- _Data for the task_:
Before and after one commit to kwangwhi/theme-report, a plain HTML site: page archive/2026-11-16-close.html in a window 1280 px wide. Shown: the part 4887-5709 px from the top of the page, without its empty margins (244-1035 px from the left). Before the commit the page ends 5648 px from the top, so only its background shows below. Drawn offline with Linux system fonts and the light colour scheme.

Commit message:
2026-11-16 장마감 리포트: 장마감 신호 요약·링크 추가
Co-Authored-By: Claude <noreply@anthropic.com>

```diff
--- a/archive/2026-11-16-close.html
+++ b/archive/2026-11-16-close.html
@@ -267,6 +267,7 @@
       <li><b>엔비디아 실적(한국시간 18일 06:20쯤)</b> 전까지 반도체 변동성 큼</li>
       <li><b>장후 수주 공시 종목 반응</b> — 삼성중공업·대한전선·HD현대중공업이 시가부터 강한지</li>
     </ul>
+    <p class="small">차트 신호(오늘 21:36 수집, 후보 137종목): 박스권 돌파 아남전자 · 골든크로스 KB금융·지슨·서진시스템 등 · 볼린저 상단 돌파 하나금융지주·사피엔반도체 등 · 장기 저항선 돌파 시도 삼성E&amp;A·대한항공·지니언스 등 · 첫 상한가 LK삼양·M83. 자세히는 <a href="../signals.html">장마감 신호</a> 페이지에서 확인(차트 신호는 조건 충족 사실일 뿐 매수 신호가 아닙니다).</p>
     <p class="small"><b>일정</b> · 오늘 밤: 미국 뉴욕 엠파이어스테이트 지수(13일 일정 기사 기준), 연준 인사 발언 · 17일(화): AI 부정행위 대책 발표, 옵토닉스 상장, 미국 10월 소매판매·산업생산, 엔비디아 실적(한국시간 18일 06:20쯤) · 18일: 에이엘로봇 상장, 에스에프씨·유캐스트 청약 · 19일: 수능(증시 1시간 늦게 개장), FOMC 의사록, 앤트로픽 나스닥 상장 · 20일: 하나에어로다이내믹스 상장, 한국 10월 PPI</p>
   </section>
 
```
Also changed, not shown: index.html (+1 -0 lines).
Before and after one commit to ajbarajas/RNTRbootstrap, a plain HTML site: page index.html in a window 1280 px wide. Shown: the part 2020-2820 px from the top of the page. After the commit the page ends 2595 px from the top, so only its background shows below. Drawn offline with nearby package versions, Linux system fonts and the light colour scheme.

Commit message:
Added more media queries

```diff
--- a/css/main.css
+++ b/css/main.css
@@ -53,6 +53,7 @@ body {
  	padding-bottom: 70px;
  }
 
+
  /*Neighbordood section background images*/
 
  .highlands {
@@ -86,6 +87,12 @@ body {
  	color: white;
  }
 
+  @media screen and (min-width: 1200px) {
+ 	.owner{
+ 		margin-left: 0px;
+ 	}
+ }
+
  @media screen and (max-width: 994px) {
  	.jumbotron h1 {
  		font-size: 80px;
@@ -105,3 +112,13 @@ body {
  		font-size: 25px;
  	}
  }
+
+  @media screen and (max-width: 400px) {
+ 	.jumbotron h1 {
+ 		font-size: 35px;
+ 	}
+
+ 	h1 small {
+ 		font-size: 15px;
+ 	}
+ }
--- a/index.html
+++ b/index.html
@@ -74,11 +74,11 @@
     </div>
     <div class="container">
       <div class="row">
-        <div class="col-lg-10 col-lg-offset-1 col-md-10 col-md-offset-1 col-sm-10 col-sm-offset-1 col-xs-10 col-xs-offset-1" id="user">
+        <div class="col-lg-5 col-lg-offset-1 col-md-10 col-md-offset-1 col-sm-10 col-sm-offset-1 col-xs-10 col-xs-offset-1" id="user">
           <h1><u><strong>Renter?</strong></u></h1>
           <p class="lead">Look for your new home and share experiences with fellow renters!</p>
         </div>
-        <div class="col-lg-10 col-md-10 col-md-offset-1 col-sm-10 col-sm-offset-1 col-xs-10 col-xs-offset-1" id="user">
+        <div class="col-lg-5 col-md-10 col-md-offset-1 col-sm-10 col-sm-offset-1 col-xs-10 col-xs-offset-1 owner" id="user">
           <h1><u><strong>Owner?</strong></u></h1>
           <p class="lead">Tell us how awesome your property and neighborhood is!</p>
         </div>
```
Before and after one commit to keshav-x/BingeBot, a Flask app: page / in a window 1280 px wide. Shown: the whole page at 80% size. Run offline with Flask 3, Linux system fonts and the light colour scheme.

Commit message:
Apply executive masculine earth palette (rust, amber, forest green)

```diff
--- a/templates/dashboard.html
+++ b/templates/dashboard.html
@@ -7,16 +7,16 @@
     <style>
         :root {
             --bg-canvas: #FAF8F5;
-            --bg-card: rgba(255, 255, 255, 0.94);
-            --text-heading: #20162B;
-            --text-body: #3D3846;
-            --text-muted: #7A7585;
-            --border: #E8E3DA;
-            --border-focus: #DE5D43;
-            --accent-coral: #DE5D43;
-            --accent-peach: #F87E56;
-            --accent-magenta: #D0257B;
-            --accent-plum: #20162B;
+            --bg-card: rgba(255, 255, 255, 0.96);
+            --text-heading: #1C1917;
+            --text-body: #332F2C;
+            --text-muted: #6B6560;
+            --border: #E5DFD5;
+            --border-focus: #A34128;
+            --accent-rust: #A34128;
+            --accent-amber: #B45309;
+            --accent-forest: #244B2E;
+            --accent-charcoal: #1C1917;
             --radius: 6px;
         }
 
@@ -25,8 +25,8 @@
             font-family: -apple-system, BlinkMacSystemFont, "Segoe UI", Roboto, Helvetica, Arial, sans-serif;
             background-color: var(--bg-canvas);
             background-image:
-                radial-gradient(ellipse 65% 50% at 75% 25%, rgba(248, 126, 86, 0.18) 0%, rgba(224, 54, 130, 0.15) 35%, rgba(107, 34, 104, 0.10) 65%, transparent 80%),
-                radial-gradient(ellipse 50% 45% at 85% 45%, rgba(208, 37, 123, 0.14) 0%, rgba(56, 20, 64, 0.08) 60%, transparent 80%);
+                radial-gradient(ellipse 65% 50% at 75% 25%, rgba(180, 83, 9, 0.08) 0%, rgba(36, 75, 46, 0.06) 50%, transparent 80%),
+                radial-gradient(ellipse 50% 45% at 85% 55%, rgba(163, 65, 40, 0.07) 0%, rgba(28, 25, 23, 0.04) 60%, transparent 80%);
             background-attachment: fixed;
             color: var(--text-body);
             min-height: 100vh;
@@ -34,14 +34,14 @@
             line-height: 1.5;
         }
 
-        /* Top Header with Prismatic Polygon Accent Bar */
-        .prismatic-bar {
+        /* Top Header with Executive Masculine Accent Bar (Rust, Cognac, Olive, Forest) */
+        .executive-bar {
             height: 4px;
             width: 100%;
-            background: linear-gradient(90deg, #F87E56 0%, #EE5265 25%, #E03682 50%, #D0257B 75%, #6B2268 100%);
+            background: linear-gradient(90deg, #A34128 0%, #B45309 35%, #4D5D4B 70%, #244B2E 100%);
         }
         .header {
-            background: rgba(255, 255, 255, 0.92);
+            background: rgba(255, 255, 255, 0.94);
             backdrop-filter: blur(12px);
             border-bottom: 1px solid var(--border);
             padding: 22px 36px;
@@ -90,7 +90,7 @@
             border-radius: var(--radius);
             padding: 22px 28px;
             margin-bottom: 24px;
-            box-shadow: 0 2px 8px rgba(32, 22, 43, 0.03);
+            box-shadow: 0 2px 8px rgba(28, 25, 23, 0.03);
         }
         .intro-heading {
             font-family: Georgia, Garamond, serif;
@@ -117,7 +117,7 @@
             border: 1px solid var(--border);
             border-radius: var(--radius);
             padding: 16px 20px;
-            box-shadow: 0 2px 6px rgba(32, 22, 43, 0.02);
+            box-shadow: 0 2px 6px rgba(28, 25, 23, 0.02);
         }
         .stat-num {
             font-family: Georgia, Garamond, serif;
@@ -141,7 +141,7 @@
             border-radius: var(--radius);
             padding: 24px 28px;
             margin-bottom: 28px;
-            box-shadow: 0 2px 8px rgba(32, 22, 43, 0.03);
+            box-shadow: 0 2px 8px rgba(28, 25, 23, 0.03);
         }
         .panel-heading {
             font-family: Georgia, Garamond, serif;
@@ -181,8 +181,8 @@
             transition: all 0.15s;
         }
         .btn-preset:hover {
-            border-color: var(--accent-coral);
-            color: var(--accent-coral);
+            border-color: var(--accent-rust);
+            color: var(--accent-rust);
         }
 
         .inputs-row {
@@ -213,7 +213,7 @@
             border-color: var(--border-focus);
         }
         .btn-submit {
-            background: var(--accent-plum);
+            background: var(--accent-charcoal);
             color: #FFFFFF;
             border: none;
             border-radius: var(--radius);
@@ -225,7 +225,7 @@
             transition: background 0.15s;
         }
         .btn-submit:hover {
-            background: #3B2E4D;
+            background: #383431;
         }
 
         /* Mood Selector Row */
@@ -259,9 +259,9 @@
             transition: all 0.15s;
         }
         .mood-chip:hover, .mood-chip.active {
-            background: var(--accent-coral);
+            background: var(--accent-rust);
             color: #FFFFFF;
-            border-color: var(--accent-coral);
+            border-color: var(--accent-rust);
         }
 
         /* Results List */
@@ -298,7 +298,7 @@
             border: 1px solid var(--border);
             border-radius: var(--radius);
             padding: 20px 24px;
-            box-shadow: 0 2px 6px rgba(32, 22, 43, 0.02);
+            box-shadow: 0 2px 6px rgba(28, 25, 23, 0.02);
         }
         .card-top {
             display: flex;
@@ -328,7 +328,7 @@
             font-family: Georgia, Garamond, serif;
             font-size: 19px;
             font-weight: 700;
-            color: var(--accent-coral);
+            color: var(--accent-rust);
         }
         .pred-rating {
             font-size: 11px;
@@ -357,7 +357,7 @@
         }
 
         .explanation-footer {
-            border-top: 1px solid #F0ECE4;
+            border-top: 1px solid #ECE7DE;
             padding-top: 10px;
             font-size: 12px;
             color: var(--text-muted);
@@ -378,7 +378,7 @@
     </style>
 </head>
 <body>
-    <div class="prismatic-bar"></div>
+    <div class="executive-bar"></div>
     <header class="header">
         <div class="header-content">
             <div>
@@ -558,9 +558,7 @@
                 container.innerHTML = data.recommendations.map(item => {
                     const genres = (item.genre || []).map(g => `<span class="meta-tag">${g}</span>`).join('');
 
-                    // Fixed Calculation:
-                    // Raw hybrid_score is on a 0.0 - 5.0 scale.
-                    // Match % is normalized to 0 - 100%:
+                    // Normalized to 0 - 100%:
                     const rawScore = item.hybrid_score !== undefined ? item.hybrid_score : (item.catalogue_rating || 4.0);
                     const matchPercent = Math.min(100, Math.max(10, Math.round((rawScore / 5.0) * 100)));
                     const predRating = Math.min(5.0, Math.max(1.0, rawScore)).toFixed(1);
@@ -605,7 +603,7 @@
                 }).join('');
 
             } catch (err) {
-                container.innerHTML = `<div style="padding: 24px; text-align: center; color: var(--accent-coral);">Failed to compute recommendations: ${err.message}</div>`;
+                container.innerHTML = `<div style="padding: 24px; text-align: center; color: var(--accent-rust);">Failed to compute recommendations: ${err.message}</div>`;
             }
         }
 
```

- _Your goal_:
From the listing, copy every line where the string "한국시간" appears.

- _Result of this task_:
       <li><b>엔비디아 실적(한국시간 18일 06:20쯤)</b> 전까지 반도체 변동성 큼</li>
     <p class="small"><b>일정</b> · 오늘 밤: 미국 뉴욕 엠파이어스테이트 지수(13일 일정 기사 기준), 연준 인사 발언 · 17일(화): AI 부정행위 대책 발표, 옵토닉스 상장, 미국 10월 소매판매·산업생산, 엔비디아 실적(한국시간 18일 06:20쯤) · 18일: 에이엘로봇 상장, 에스에프씨·유캐스트 청약 · 19일: 수능(증시 1시간 늦게 개장), FOMC 의사록, 앤트로픽 나스닥 상장 · 20일: 하나에어로다이내믹스 상장, 한국 10월 PPI</p>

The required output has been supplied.